EnergyCoal and oil demand to peak by 2020: Report
A boom in the popularity of solar panels and electric cars could spark irreversible changes in the energy sector within three years. By 2020, the global demand for coal and oil could peak and start to decline, according to a new report. The power and road transport sectors account for approximately half of fossil fuel consumption, so growth in the solar panel and electric vehicle markets can have a major impact on demand. The findings of this report could have serious implications for businesses and governments that supply these fossil fuels.
A boom in the popularity of solar panels and electric cars could spark irreversible changes in the energy sector within three years.
By 2020, the global demand for coal and oil could peak and start to decline, according to a new report published this week by researchers at the Grantham Institute — Climate Change and the Environment at Imperial College London, and independent think-tank the Carbon Tracker Initiative.
The power and road transport sectors account for approximately half of fossil fuel consumption, so growth in the solar panel and electric vehicle markets can have a major impact on demand. The findings of this report could have serious implications for businesses and governments that supply these fossil fuels, say its authors.
Imperial College says that Expect the unexpected: The disruptive power of low-carbon technology, warns that fossil fuels may lose 10 percent of market share to solar panels and electric vehicles within a single decade. In the past, a similar 10 percent loss of power market share caused the collapse of the U.S. coal mining industry.
Similarly, Europe’s five major utilities lost more than €100 billion in value from 2008 to 2013 because they were unprepared for an 8 per cent growth in renewable power, of which solar panels played a big part.
Ajay Gambhir, Senior Research Fellow at the Grantham Institute, led the analysis with colleague Dr. Tamaryn Napp. Gambhir said: “It’s time we fully understood the implications of these technologies’ relentless ride down the cost curve.”
Expecting the change
Solar panels generate electrical energy from the sun’s rays, and many of the latest electric vehicles are powered by on-board batteries that are recharged with electricity supplied by the national grid, or a local energy source such as solar panels on a domestic roof.
Until recently, the upfront costs of early versions of these technologies were too high for many, but the falling costs of buying and running newer models are now making them more attractive to consumers and businesses, and they are quickly gaining in popularity.
According to the report, growth in electric vehicles alone could lead to two million barrels of oil per day (mbd) being displaced by 2025 — the same volume that caused a major oil price collapse in 2014-15. The report finds 16mbd of oil demand displaced by 2040 and 25mbd by 2050.
This contrasts with expectations of big energy companies - in which oil demand continues to grow - and could have implications for the way they conduct their business.
“Electric vehicles and solar power are game-changers that the fossil fuel industry consistently underestimates.

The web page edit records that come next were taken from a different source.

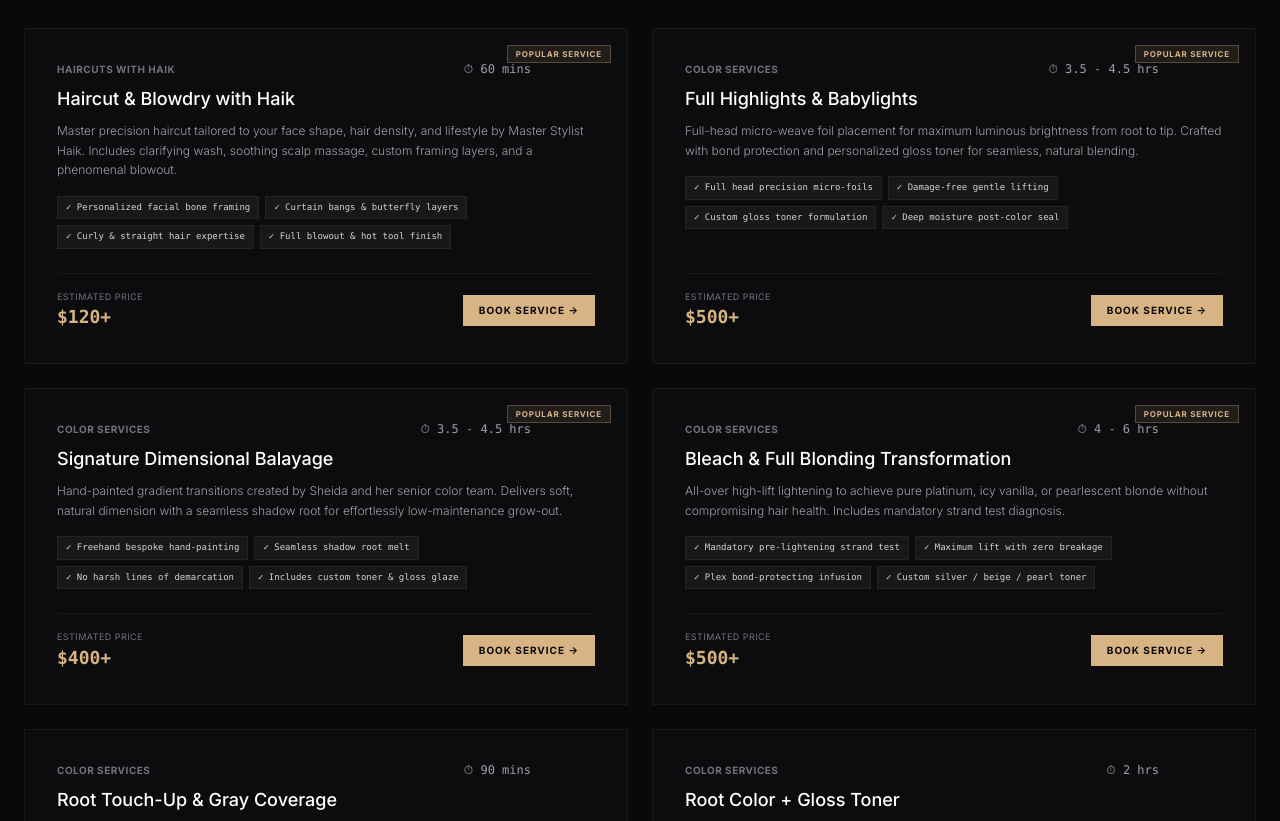
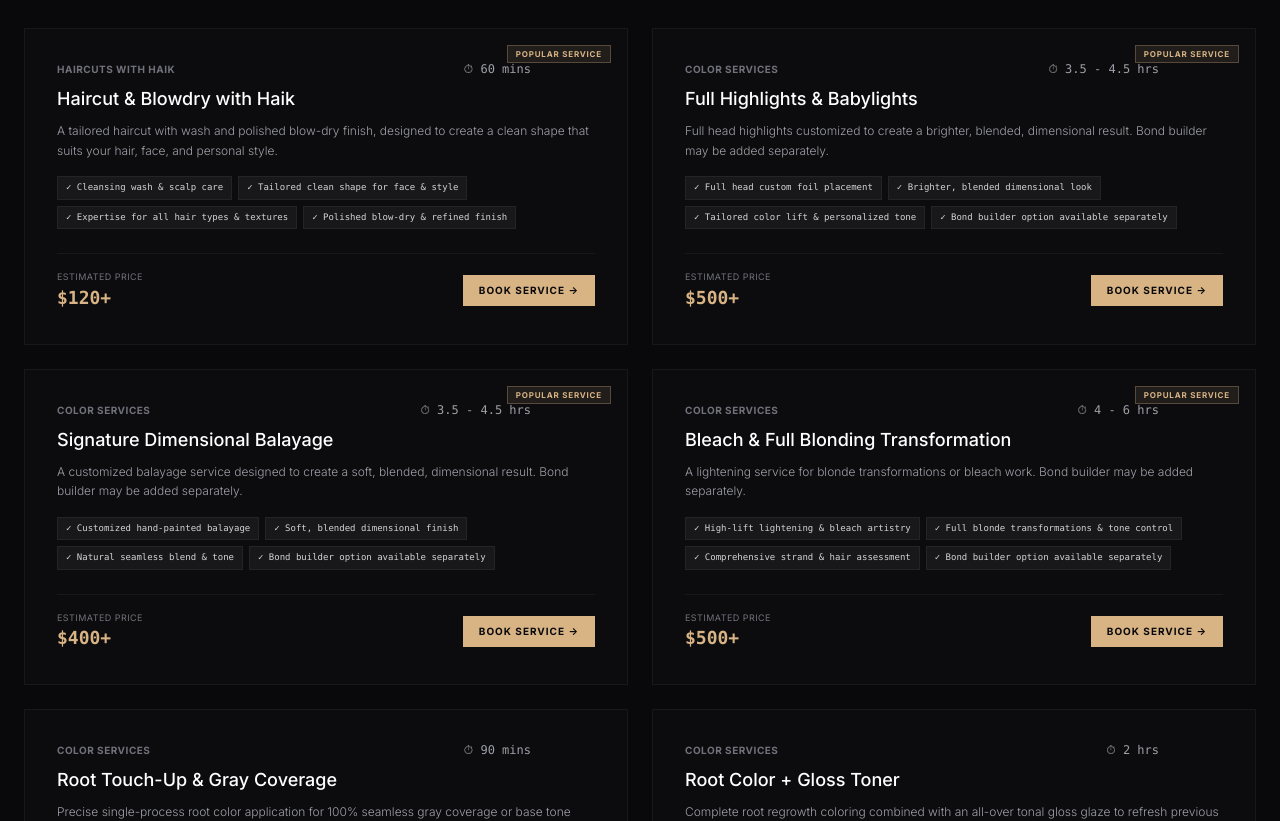
Before and after one commit to seanbee73/Sheida-Hair, a React (Vite) app: page / in a window 1280 px wide. Shown: the part 1300-2121 px from the top of the page. Built offline with nearby package versions, Linux system fonts and the light colour scheme; some icons are missing.

Commit message:
refactor: update service data and migrate storage
- Update hero image to brand-specific asset.
- Refresh service descriptions and features.
- Implement storage key migration to 'sheida_services_v2' and sync with updated service definitions.

```diff
--- a/src/App.tsx
+++ b/src/App.tsx
@@ -62,8 +62,22 @@ export default function App() {
   // Persistence state for Hair Services & Pricing
   const [services, setServices] = useState<HairService[]>(() => {
     try {
-      const saved = localStorage.getItem('the_maze_services');
-      return saved ? JSON.parse(saved) : INITIAL_SERVICES;
+      const saved = localStorage.getItem('sheida_services_v2') || localStorage.getItem('the_maze_services');
+      if (saved) {
+        const parsed: HairService[] = JSON.parse(saved);
+        return parsed.map((item) => {
+          const defaultItem = INITIAL_SERVICES.find((s) => s.id === item.id);
+          if (defaultItem) {
+            return {
+              ...item,
+              description: defaultItem.description,
+              features: defaultItem.features,
+            };
+          }
+          return item;
+        });
+      }
+      return INITIAL_SERVICES;
     } catch {
       return INITIAL_SERVICES;
     }
--- a/src/components/Hero.tsx
+++ b/src/components/Hero.tsx
@@ -9,7 +9,7 @@ export const Hero: React.FC = () => {
         <div
           className="absolute inset-0 bg-cover bg-center"
           style={{
-            backgroundImage: `url('https://images.unsplash.com/photo-1560869713-7d0a29430803?auto=format&fit=crop&q=80&w=2000')`,
+            backgroundImage: `url('https://ik.imagekit.io/kevfun/701538088_17925562293334933_821170900421080344_n.jpg')`,
             backgroundPosition: 'center 35%',
           }}
         ></div>
--- a/src/data/salonData.ts
+++ b/src/data/salonData.ts
@@ -69,12 +69,12 @@ export const INITIAL_SERVICES: HairService[] = [
     priceEstimate: '$120+',
     duration: '60 mins',
     description:
-      'Master precision haircut tailored to your face shape, hair density, and lifestyle by Master Stylist Haik. Includes clarifying wash, soothing scalp massage, custom framing layers, and a phenomenal blowout.',
+      'A tailored haircut with wash and polished blow-dry finish, designed to create a clean shape that suits your hair, face, and personal style.',
     features: [
-      'Personalized facial bone framing',
-      'Curtain bangs & butterfly layers',
-      'Curly & straight hair expertise',
-      'Full blowout & hot tool finish',
+      'Cleansing wash & scalp care',
+      'Tailored clean shape for face & style',
+      'Expertise for all hair types & textures',
+      'Polished blow-dry & refined finish',
     ],
     popular: true,
   },
@@ -87,12 +87,12 @@ export const INITIAL_SERVICES: HairService[] = [
     priceEstimate: '$500+',
     duration: '3.5 - 4.5 hrs',
     description:
-      'Full-head micro-weave foil placement for maximum luminous brightness from root to tip. Crafted with bond protection and personalized gloss toner for seamless, natural blending.',
+      'Full head highlights customized to create a brighter, blended, dimensional result. Bond builder may be added separately.',
     features: [
-      'Full head precision micro-foils',
-      'Damage-free gentle lifting',
-      'Custom gloss toner formulation',
-      'Deep moisture post-color seal',
+      'Full head custom foil placement',
+      'Brighter, blended dimensional look',
+      'Tailored color lift & personalized tone',
+      'Bond builder option available separately',
     ],
     popular: true,
   },
@@ -103,12 +103,12 @@ export const INITIAL_SERVICES: HairService[] = [
     priceEstimate: '$400+',
     duration: '3.5 - 4.5 hrs',
     description:
-      'Hand-painted gradient transitions created by Sheida and her senior color team. Delivers soft, natural dimension with a seamless shadow root for effortlessly low-maintenance grow-out.',
+      'A customized balayage service designed to create a soft, blended, dimensional result. Bond builder may be added separately.',
     features: [
-      'Freehand bespoke hand-painting',
-      'Seamless shadow root melt',
-      'No harsh lines of demarcation',
-      'Includes custom toner & gloss glaze',
+      'Customized hand-painted balayage',
+      'Soft, blended dimensional finish',
+      'Natural seamless blend & tone',
+      'Bond builder option available separately',
     ],
     popular: true,
   },
@@ -119,12 +119,12 @@ export const INITIAL_SERVICES: HairService[] = [
     priceEstimate: '$500+',
     duration: '4 - 6 hrs',
     description:
-      'All-over high-lift lightening to achieve pure platinum, icy vanilla, or pearlescent blonde without compromising hair health. Includes mandatory strand test diagnosis.',
+      'A lightening service for blonde transformations or bleach work. Bond builder may be added separately.',
     features: [
-      'Mandatory pre-lightening strand test',
-      'Maximum lift with zero breakage',
-      'Plex bond-protecting infusion',
-      'Custom silver / beige / pearl toner',
+      'High-lift lightening & bleach artistry',
+      'Full blonde transformations & tone control',
+      'Comprehensive strand & hair assessment',
+      'Bond builder option available separately',
     ],
     popular: true,
   },
```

Further innovation could make our scenarios look conservative in five years’ time, in which case the demand misread by companies will have been amplified even more,” said Luke Sussams, senior researcher at Carbon Tracker.
The report explores how plausible advances in solar panels and electric vehicles could affect future fossil fuel demand alongside efforts to reach international climate targets. It models a range of scenarios using the latest data and market projections for future cost reductions in these technologies, with varying levels of global climate policy effort and energy demand.
Emerging technology, such as printable solar panels, could mean the scenarios used in the study in fact still underestimate growth in the renewables sector.
Counting the cost
The cost of solar panels has fallen 85 per cent over the last seven years and the report sees it becoming “materially cheaper than alternative power options globally” with huge investment adding more than 5000 Gigawatts of supply between 2030 and 2040.
Electric vehicles are currently growing 60 percent year-on-year and there are already more than a million on the roads. Battery costs have fallen 73 percent to $268 per kilowatt hour (kWh) in the seven years to 2015 according to the US Department of Energy, and Tesla, the electric car maker, predicts they will reach $100/kWh by 2020.
The report assumes that electric vehicles will be cheaper than conventional internal combustion engines by 2020.
The report finds that electric vehicles could have a fifth of the road transport market by 2030 and, with additional growth in hydrogen cars and oil/electric hybrids, conventional vehicles could account for less than half the market. By 2050 electric vehicles could grow to 1.7 billion (69 per cent of the market) while conventional vehicles would make up just 12 per cent.
The report is accompanied by an interactive dashboard so readers can delve into the results.